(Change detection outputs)
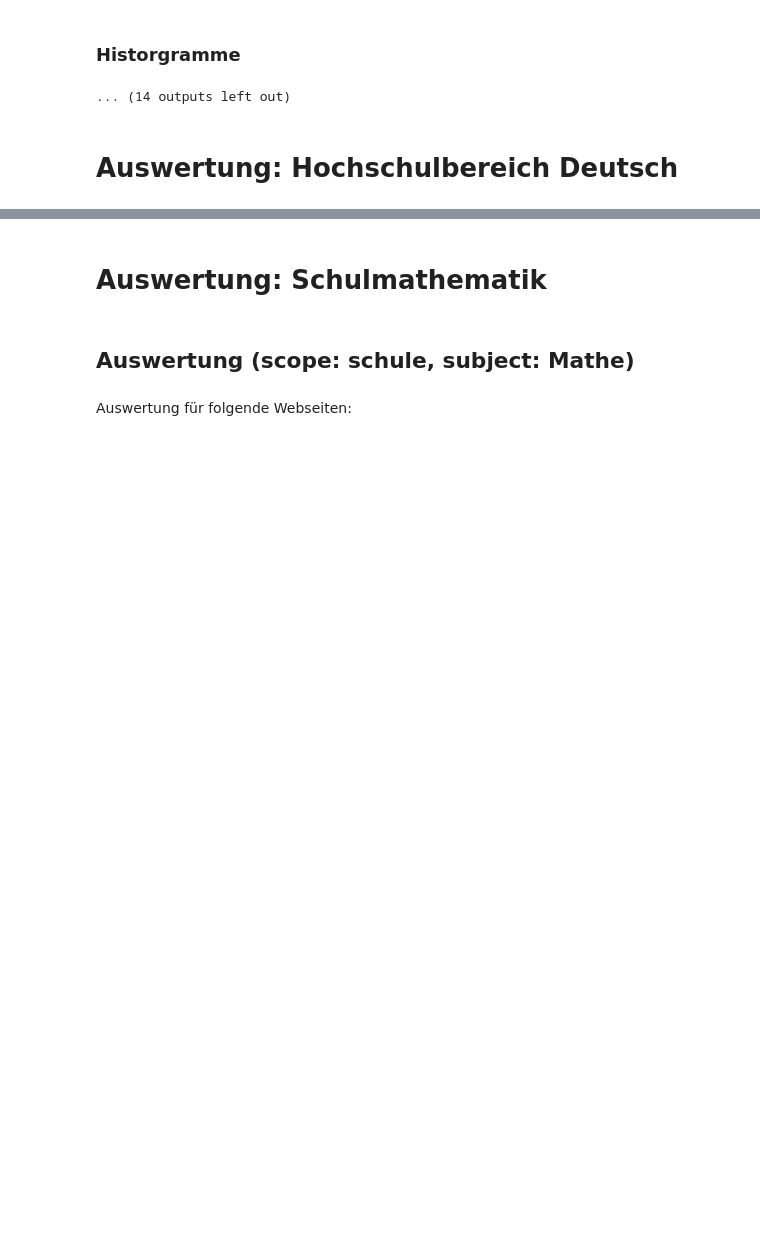
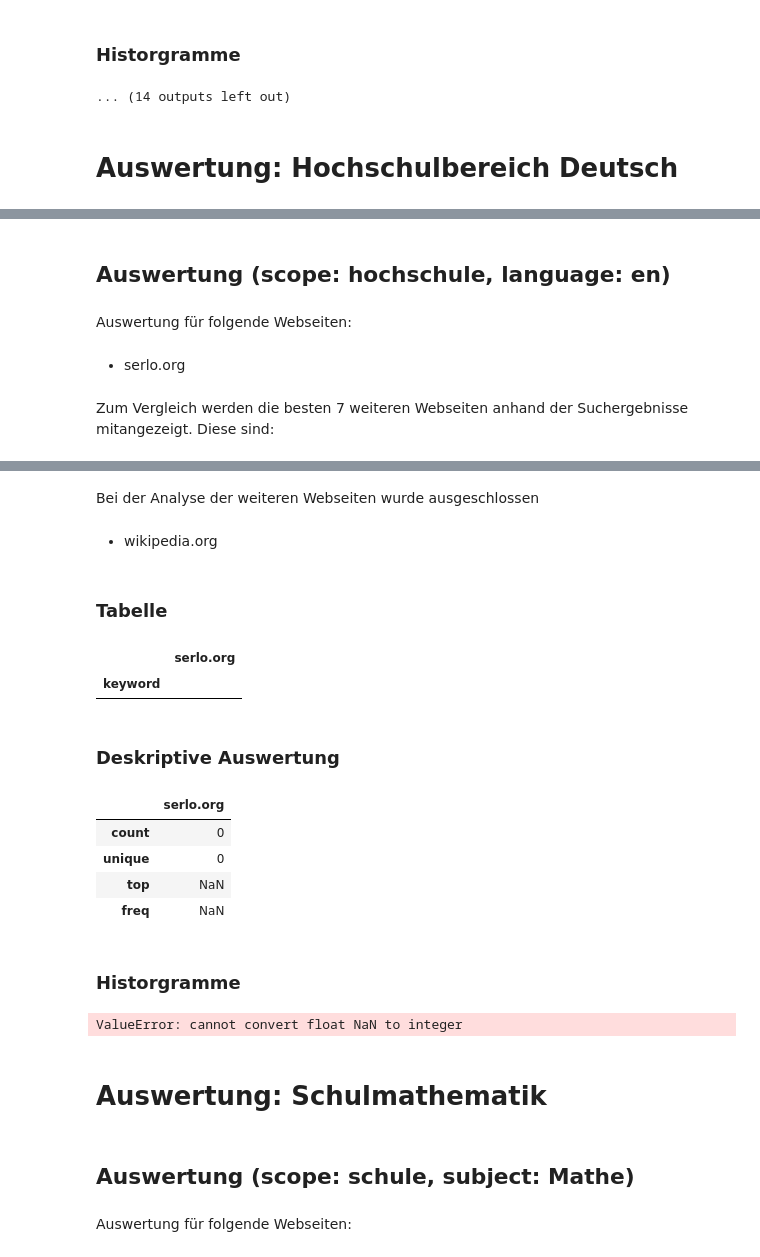
Before and after one commit to kulla/serlo-search-ranks, a Jupyter notebook: evaluations/2021-02-16 Auswertung der aktuellen Google-Rankings.ipynb, the cells around one changed output, grey strips where cells are left out. Drawn from its saved outputs; the diff is of its cells as text; code cells hidden in the pictures; blank space fills up the shorter version.

```diff
--- a/evaluations/2021-02-16 Auswertung der aktuellen Google-Rankings.ipynb
+++ b/evaluations/2021-02-16 Auswertung der aktuellen Google-Rankings.ipynb
@@ -346,0 +347,7 @@ Bei der Analyse der weiteren Webseiten wurde ausgeschlossen
+# %%
+analyse(query={"scope": "hochschule", "language": "en"}, blacklist=["wikipedia.org"], no_domains=7)
+# %% [output]
+## Auswertung (scope: hochschule, language: en)
+Auswertung für folgende Webseiten:
+* serlo.org
+Zum Vergleich werden die besten 7 weiteren Webseiten anhand der Suchergebnisse mitangezeigt. Diese sind:
@@ -347,3 +355,16 @@ Bei der Analyse der weiteren Webseiten wurde ausgeschlossen
+Bei der Analyse der weiteren Webseiten wurde ausgeschlossen
+* wikipedia.org
+### Tabelle
+|  | serlo.org |
+| keyword |  |
+### Deskriptive Auswertung
+|  | serlo.org |
+| count | 0 |
+| unique | 0 |
+| top | NaN |
+| freq | NaN |
+### Historgramme
+ValueError: cannot convert float NaN to integer
 # %% [markdown]
 # Auswertung: Schulmathematik
 # %%
```
Also changed, not shown: parts of 8 cells of this notebook, 1 other file.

### Required work
Pictures aside, restate the entries word for word.

### Answer box
Before and after one commit to kulla/serlo-search-ranks, a Jupyter notebook: evaluations/2021-02-16 Auswertung der aktuellen Google-Rankings.ipynb, the cells around one changed output, grey strips where cells are left out. Drawn from its saved outputs; the diff is of its cells as text; code cells hidden in the pictures; blank space fills up the shorter version.

```diff
--- a/evaluations/2021-02-16 Auswertung der aktuellen Google-Rankings.ipynb
+++ b/evaluations/2021-02-16 Auswertung der aktuellen Google-Rankings.ipynb
@@ -346,0 +347,7 @@ Bei der Analyse der weiteren Webseiten wurde ausgeschlossen
+# %%
+analyse(query={"scope": "hochschule", "language": "en"}, blacklist=["wikipedia.org"], no_domains=7)
+# %% [output]
+## Auswertung (scope: hochschule, language: en)
+Auswertung für folgende Webseiten:
+* serlo.org
+Zum Vergleich werden die besten 7 weiteren Webseiten anhand der Suchergebnisse mitangezeigt. Diese sind:
@@ -347,3 +355,16 @@ Bei der Analyse der weiteren Webseiten wurde ausgeschlossen
+Bei der Analyse der weiteren Webseiten wurde ausgeschlossen
+* wikipedia.org
+### Tabelle
+|  | serlo.org |
+| keyword |  |
+### Deskriptive Auswertung
+|  | serlo.org |
+| count | 0 |
+| unique | 0 |
+| top | NaN |
+| freq | NaN |
+### Historgramme
+ValueError: cannot convert float NaN to integer
 # %% [markdown]
 # Auswertung: Schulmathematik
 # %%
```
Also changed, not shown: parts of 8 cells of this notebook, 1 other file.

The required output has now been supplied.